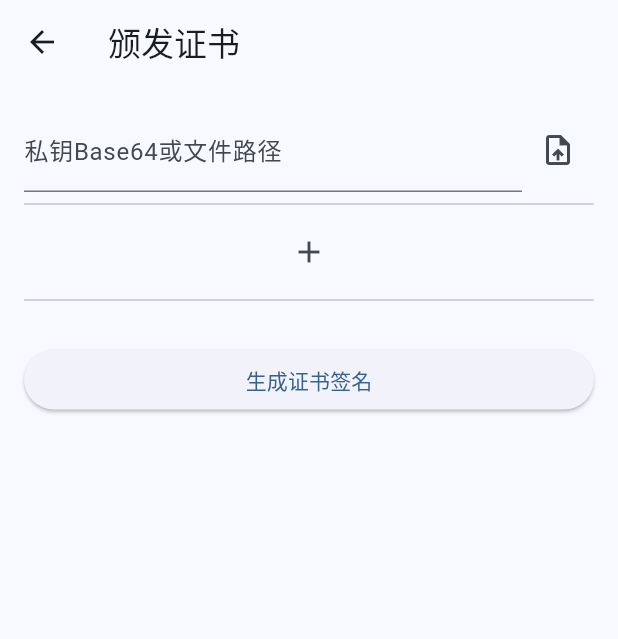
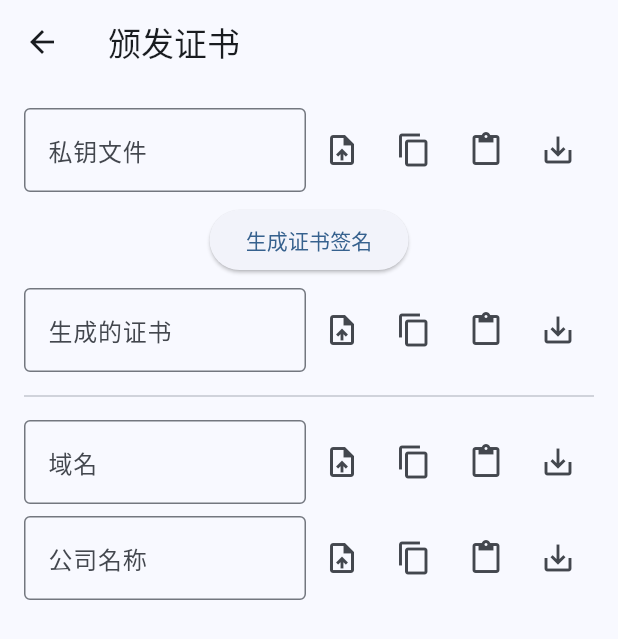
Before and after one commit to AoEiuV020/CertManager, a Flutter app: the CertIssuePage screen opened by its route, after a tap on "生成证书签名", on a phone screen of 412 x 824 dp. Shown: the top 639 px of the screen. Run offline on Flutter 3.47's test engine with Material 3 defaults, Android fonts, the phone set to English and light mode, and no system bars; our stand-ins replace basic_utils, file_picker; missing offline and left inert: pointycastle.

Commit message:
实现颁发证书

```diff
--- a/lib/pages/cert_issue_page.dart
+++ b/lib/pages/cert_issue_page.dart
@@ -1,4 +1,11 @@
+import 'dart:convert';
+
+import 'package:flutter/foundation.dart';
 import 'package:flutter/material.dart';
+
+import 'package:secure_utils/secure_utils.dart';
+
+import '../widgets/file_input_field.dart';
 
 class CertIssuePage extends StatefulWidget {
   const CertIssuePage({super.key});
@@ -7,27 +14,81 @@ class CertIssuePage extends StatefulWidget {
   State<CertIssuePage> createState() => _CertIssuePageState();
 }
 
+class FieldConfig {
+  final String label;
+  final String key;
+  final TextEditingController controller;
+
+  const FieldConfig({
+    required this.label,
+    required this.key,
+    required this.controller,
+  });
+}
+
 class _CertIssuePageState extends State<CertIssuePage> {
-  final List<TextEditingController> _keyControllers = [];
-  final TextEditingController _keyInputController = TextEditingController();
-  final String _signature = '';
+  final List<FieldConfig> _fieldConfigs = [
+    FieldConfig(
+      label: '域名',
+      key: 'domain',
+      controller: TextEditingController(),
+    ),
+    FieldConfig(
+      label: '公司名称',
+      key: 'company',
+      controller: TextEditingController(),
+    ),
+  ];
+  final TextEditingController _keyController = TextEditingController();
+  final TextEditingController _signController = TextEditingController();
 
   @override
   Widget build(BuildContext context) {
     return Scaffold(
-      appBar: AppBar(title: const Text('颁发证书')),
+      appBar: AppBar(
+        title: Text('颁发证书'),
+        leading: IconButton(
+          icon: Icon(Icons.arrow_back),
+          onPressed: () => Navigator.pop(context),
+        ),
+      ),
       body: Padding(
         padding: const EdgeInsets.all(16.0),
-        child: ListView(
+        child: Column(
           children: [
-            _buildKeySelector(),
-            const Divider(),
-            _buildKeyValueFields(),
-            const Divider(),
-            Text(_signature, style: const TextStyle(color: Colors.green)),
+            FileInputField(labelText: '私钥文件', controller: _keyController),
+            SizedBox(height: 8),
             ElevatedButton(
               onPressed: _generateSignature,
-              child: const Text('生成证书签名'),
+              child: Text('生成证书签名'),
+            ),
+            SizedBox(height: 8),
+            FileInputField(
+              labelText: '生成的证书',
+              controller: _signController,
+              readOnly: true,
+            ),
+            SizedBox(height: 8),
+            Divider(),
+            SizedBox(height: 8),
+            Expanded(
+              child: ListView.builder(
+                shrinkWrap: true,
+                physics: NeverScrollableScrollPhysics(),
+                itemCount: _fieldConfigs.length,
+                itemBuilder: (context, index) {
+                  final config = _fieldConfigs[index];
+                  return Column(
+                    children: [
+                      FileInputField(
+                        labelText: config.label,
+                        controller: config.controller,
+                      ),
+                      SizedBox(height: 8),
+                    ],
+                  );
+                },
+              ),
             ),
           ],
         ),
@@ -35,43 +96,19 @@ class _CertIssuePageState extends State<CertIssuePage> {
     );
   }
 
-  Widget _buildKeySelector() {
-    return Row(
-      children: [
-        Expanded(
-          child: TextField(
-            controller: _keyInputController,
-            decoration: const InputDecoration(labelText: '私钥Base64或文件路径'),
-          ),
-        ),
-        IconButton(
-          icon: const Icon(Icons.upload_file),
-          onPressed: () => _pickKeyFile(),
-        ),
-      ],
+  void _generateSignature() {
+    final data = Map.fromEntries(
+      _fieldConfigs.map(
+        (e) => MapEntry<String, String>(e.key, e.controller.text),
+      ),
     );
+    final value = Parameter.concatValues(data);
+    final signed = RSA.sign(
+      Uint8List.fromList(value.codeUnits),
+      base64Decode(_keyController.text),
+    );
+    setState(() {
+      _signController.text = base64Encode(signed);
+    });
   }
-
-  Widget _buildKeyValueFields() {
-    return Column(
-      children: [
-        ..._keyControllers.map(
-          (controller) => TextField(
-            controller: controller,
-            decoration: const InputDecoration(hintText: '键值对'),
-          ),
-        ),
-        IconButton(
-          icon: const Icon(Icons.add),
-          onPressed:
-              () => setState(() {
-                _keyControllers.add(TextEditingController());
-              }),
-        ),
-      ],
-    );
-  }
-
-  void _pickKeyFile() {}
-  void _generateSignature() {}
 }
--- a/lib/pages/key_gen_page.dart
+++ b/lib/pages/key_gen_page.dart
@@ -18,7 +18,13 @@ class _KeyGenPageState extends State<KeyGenPage> {
   @override
   Widget build(BuildContext context) {
     return Scaffold(
-      appBar: AppBar(title: const Text('生成RSA密钥')),
+      appBar: AppBar(
+        title: const Text('生成RSA密钥'),
+        leading: IconButton(
+          icon: const Icon(Icons.arrow_back),
+          onPressed: () => Navigator.pop(context),
+        ),
+      ),
       body: Padding(
         padding: const EdgeInsets.all(16.0),
         child: Column(
--- a/packages/secure_utils/lib/secure_utils.dart
+++ b/packages/secure_utils/lib/secure_utils.dart
@@ -1,3 +1,4 @@
 library;
 
 export 'src/rsa.dart';
+export 'src/parameter.dart';
--- /dev/null
+++ b/packages/secure_utils/lib/src/parameter.dart
@@ -0,0 +1,6 @@
+class Parameter {
+  static String concatValues(Map<String, String> map) {
+    final sortedKeys = map.keys.toList()..sort();
+    return sortedKeys.map((key) => map[key]).join();
+  }
+}
```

··········

Aim of the exercise - Work through the records line by line and tally those with the word "return". Report only the total.

Answer to this problem - 6